Version difference data
▼

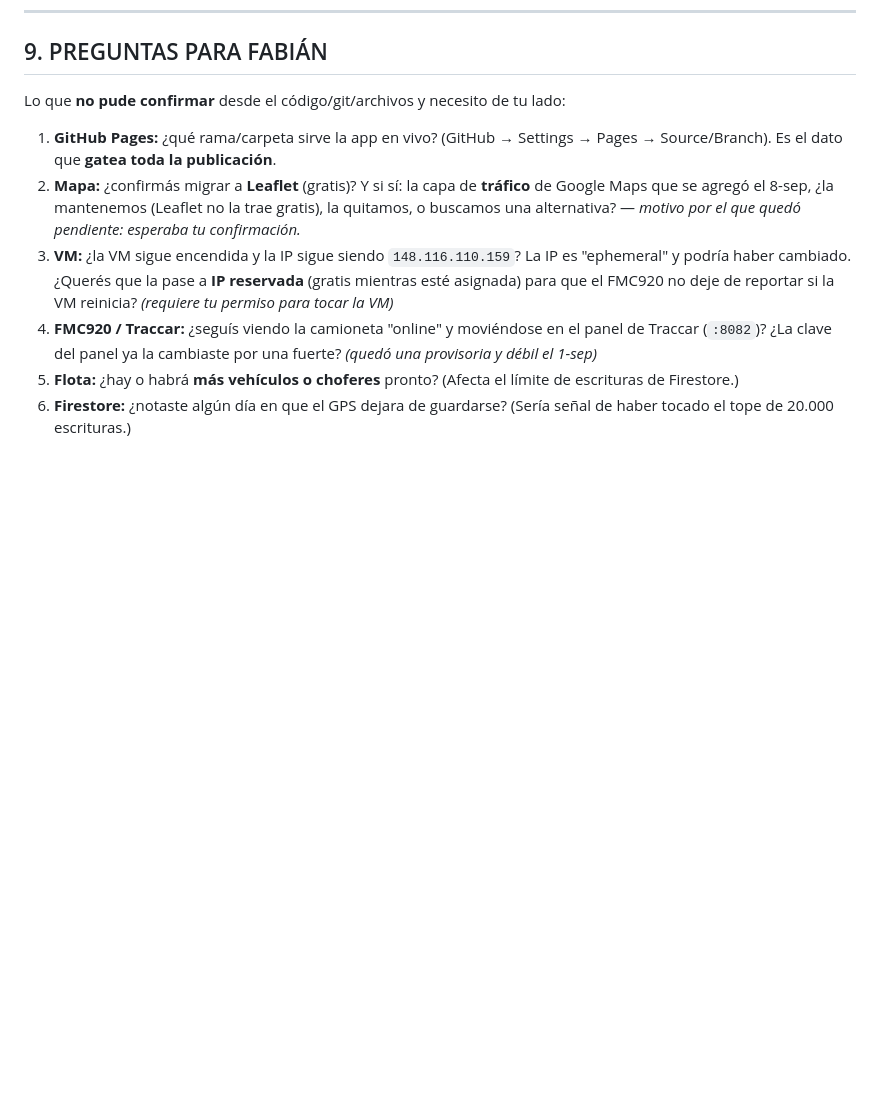
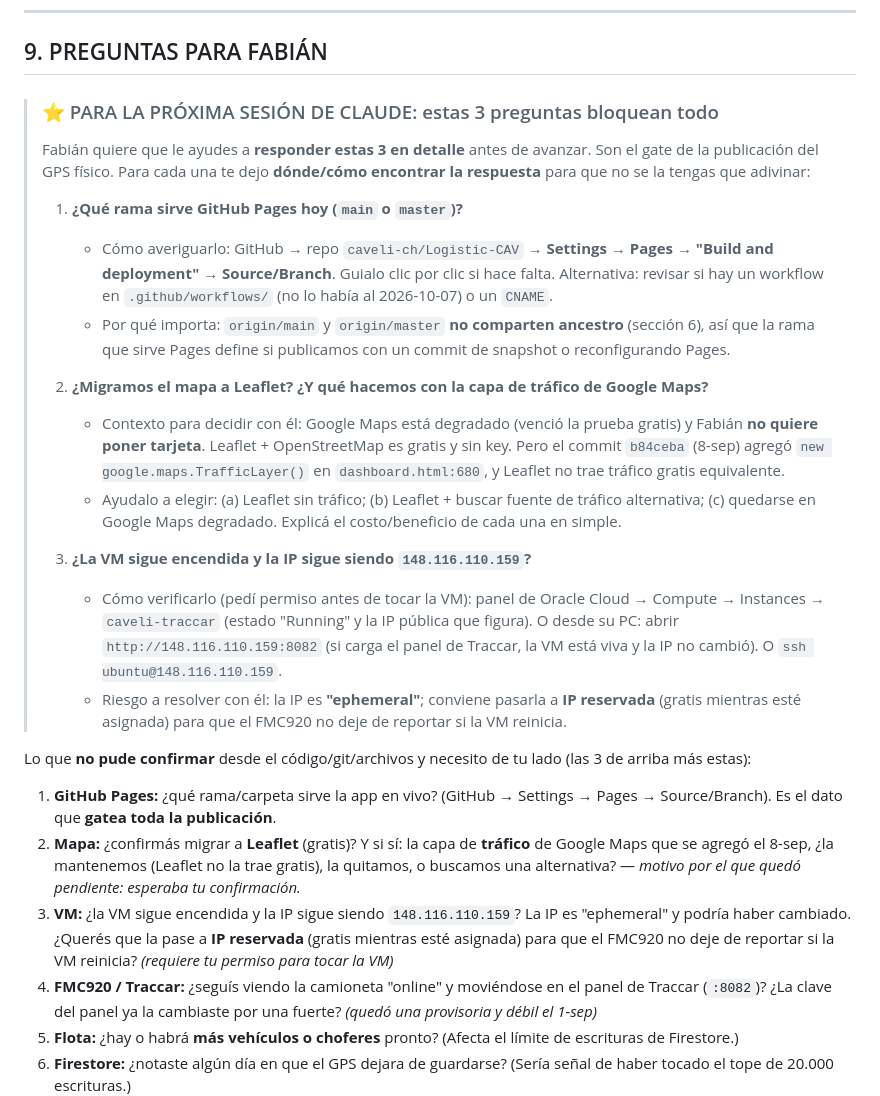
Before and after one commit to Caveli-CH/Logistic-CAV, a Markdown page: docs/INFORME-PROYECTO.md, the part around the change. GitHub-like rendering; blank space fills up the shorter version.

Commit message:
docs: destacar las 3 preguntas que bloquean la publicacion para la proxima sesion
Agrega un bloque guiado (donde/como encontrar cada respuesta) sobre rama de
GitHub Pages, migracion a Leaflet + capa de trafico, y estado/IP de la VM.

Co-Authored-By: Claude Opus 4.8 <noreply@anthropic.com>

```diff
--- a/docs/INFORME-PROYECTO.md
+++ b/docs/INFORME-PROYECTO.md
@@ -283,7 +283,23 @@ sudo ss -tlnp | grep 8082    # panel web de Traccar
 
 ## 9. PREGUNTAS PARA FABIÁN
 
-Lo que **no pude confirmar** desde el código/git/archivos y necesito de tu lado:
+> ### ⭐ PARA LA PRÓXIMA SESIÓN DE CLAUDE: estas 3 preguntas bloquean todo
+>
+> Fabián quiere que le ayudes a **responder estas 3 en detalle** antes de avanzar. Son el gate de la publicación del GPS físico. Para cada una te dejo **dónde/cómo encontrar la respuesta** para que no se la tengas que adivinar:
+>
+> 1. **¿Qué rama sirve GitHub Pages hoy (`main` o `master`)?**
+>    - Cómo averiguarlo: GitHub → repo `caveli-ch/Logistic-CAV` → **Settings → Pages → "Build and deployment" → Source/Branch**. Guialo clic por clic si hace falta. Alternativa: revisar si hay un workflow en `.github/workflows/` (no lo había al 2026-10-07) o un `CNAME`.
+>    - Por qué importa: `origin/main` y `origin/master` **no comparten ancestro** (sección 6), así que la rama que sirve Pages define si publicamos con un commit de snapshot o reconfigurando Pages.
+>
+> 2. **¿Migramos el mapa a Leaflet? ¿Y qué hacemos con la capa de tráfico de Google Maps?**
+>    - Contexto para decidir con él: Google Maps está degradado (venció la prueba gratis) y Fabián **no quiere poner tarjeta**. Leaflet + OpenStreetMap es gratis y sin key. Pero el commit `b84ceba` (8-sep) agregó `new google.maps.TrafficLayer()` en `dashboard.html:680`, y Leaflet no trae tráfico gratis equivalente.
+>    - Ayudalo a elegir: (a) Leaflet sin tráfico; (b) Leaflet + buscar fuente de tráfico alternativa; (c) quedarse en Google Maps degradado. Explicá el costo/beneficio de cada una en simple.
+>
+> 3. **¿La VM sigue encendida y la IP sigue siendo `148.116.110.159`?**
+>    - Cómo verificarlo (pedí permiso antes de tocar la VM): panel de Oracle Cloud → Compute → Instances → `caveli-traccar` (estado "Running" y la IP pública que figura). O desde su PC: abrir `http://148.116.110.159:8082` (si carga el panel de Traccar, la VM está viva y la IP no cambió). O `ssh ubuntu@148.116.110.159`.
+>    - Riesgo a resolver con él: la IP es **"ephemeral"**; conviene pasarla a **IP reservada** (gratis mientras esté asignada) para que el FMC920 no deje de reportar si la VM reinicia.
+
+Lo que **no pude confirmar** desde el código/git/archivos y necesito de tu lado (las 3 de arriba más estas):
 
 1. **GitHub Pages:** ¿qué rama/carpeta sirve la app en vivo? (GitHub → Settings → Pages → Source/Branch). Es el dato que **gatea toda la publicación**.
 2. **Mapa:** ¿confirmás migrar a **Leaflet** (gratis)? Y si sí: la capa de **tráfico** de Google Maps que se agregó el 8-sep, ¿la mantenemos (Leaflet no la trae gratis), la quitamos, o buscamos una alternativa? — *motivo por el que quedó pendiente: esperaba tu confirmación.*
```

▲

EXERCISE DIRECTIONS
Return every line shown above without changing a word, and skip the pictures.

ANSWER BOX
Before and after one commit to Caveli-CH/Logistic-CAV, a Markdown page: docs/INFORME-PROYECTO.md, the part around the change. GitHub-like rendering; blank space fills up the shorter version.

Commit message:
docs: destacar las 3 preguntas que bloquean la publicacion para la proxima sesion
Agrega un bloque guiado (donde/como encontrar cada respuesta) sobre rama de
GitHub Pages, migracion a Leaflet + capa de trafico, y estado/IP de la VM.

Co-Authored-By: Claude Opus 4.8 <noreply@anthropic.com>

```diff
--- a/docs/INFORME-PROYECTO.md
+++ b/docs/INFORME-PROYECTO.md
@@ -283,7 +283,23 @@ sudo ss -tlnp | grep 8082    # panel web de Traccar
 
 ## 9. PREGUNTAS PARA FABIÁN
 
-Lo que **no pude confirmar** desde el código/git/archivos y necesito de tu lado:
+> ### ⭐ PARA LA PRÓXIMA SESIÓN DE CLAUDE: estas 3 preguntas bloquean todo
+>
+> Fabián quiere que le ayudes a **responder estas 3 en detalle** antes de avanzar. Son el gate de la publicación del GPS físico. Para cada una te dejo **dónde/cómo encontrar la respuesta** para que no se la tengas que adivinar:
+>
+> 1. **¿Qué rama sirve GitHub Pages hoy (`main` o `master`)?**
+>    - Cómo averiguarlo: GitHub → repo `caveli-ch/Logistic-CAV` → **Settings → Pages → "Build and deployment" → Source/Branch**. Guialo clic por clic si hace falta. Alternativa: revisar si hay un workflow en `.github/workflows/` (no lo había al 2026-10-07) o un `CNAME`.
+>    - Por qué importa: `origin/main` y `origin/master` **no comparten ancestro** (sección 6), así que la rama que sirve Pages define si publicamos con un commit de snapshot o reconfigurando Pages.
+>
+> 2. **¿Migramos el mapa a Leaflet? ¿Y qué hacemos con la capa de tráfico de Google Maps?**
+>    - Contexto para decidir con él: Google Maps está degradado (venció la prueba gratis) y Fabián **no quiere poner tarjeta**. Leaflet + OpenStreetMap es gratis y sin key. Pero el commit `b84ceba` (8-sep) agregó `new google.maps.TrafficLayer()` en `dashboard.html:680`, y Leaflet no trae tráfico gratis equivalente.
+>    - Ayudalo a elegir: (a) Leaflet sin tráfico; (b) Leaflet + buscar fuente de tráfico alternativa; (c) quedarse en Google Maps degradado. Explicá el costo/beneficio de cada una en simple.
+>
+> 3. **¿La VM sigue encendida y la IP sigue siendo `148.116.110.159`?**
+>    - Cómo verificarlo (pedí permiso antes de tocar la VM): panel de Oracle Cloud → Compute → Instances → `caveli-traccar` (estado "Running" y la IP pública que figura). O desde su PC: abrir `http://148.116.110.159:8082` (si carga el panel de Traccar, la VM está viva y la IP no cambió). O `ssh ubuntu@148.116.110.159`.
+>    - Riesgo a resolver con él: la IP es **"ephemeral"**; conviene pasarla a **IP reservada** (gratis mientras esté asignada) para que el FMC920 no deje de reportar si la VM reinicia.
+
+Lo que **no pude confirmar** desde el código/git/archivos y necesito de tu lado (las 3 de arriba más estas):
 
 1. **GitHub Pages:** ¿qué rama/carpeta sirve la app en vivo? (GitHub → Settings → Pages → Source/Branch). Es el dato que **gatea toda la publicación**.
 2. **Mapa:** ¿confirmás migrar a **Leaflet** (gratis)? Y si sí: la capa de **tráfico** de Google Maps que se agregó el 8-sep, ¿la mantenemos (Leaflet no la trae gratis), la quitamos, o buscamos una alternativa? — *motivo por el que quedó pendiente: esperaba tu confirmación.*
```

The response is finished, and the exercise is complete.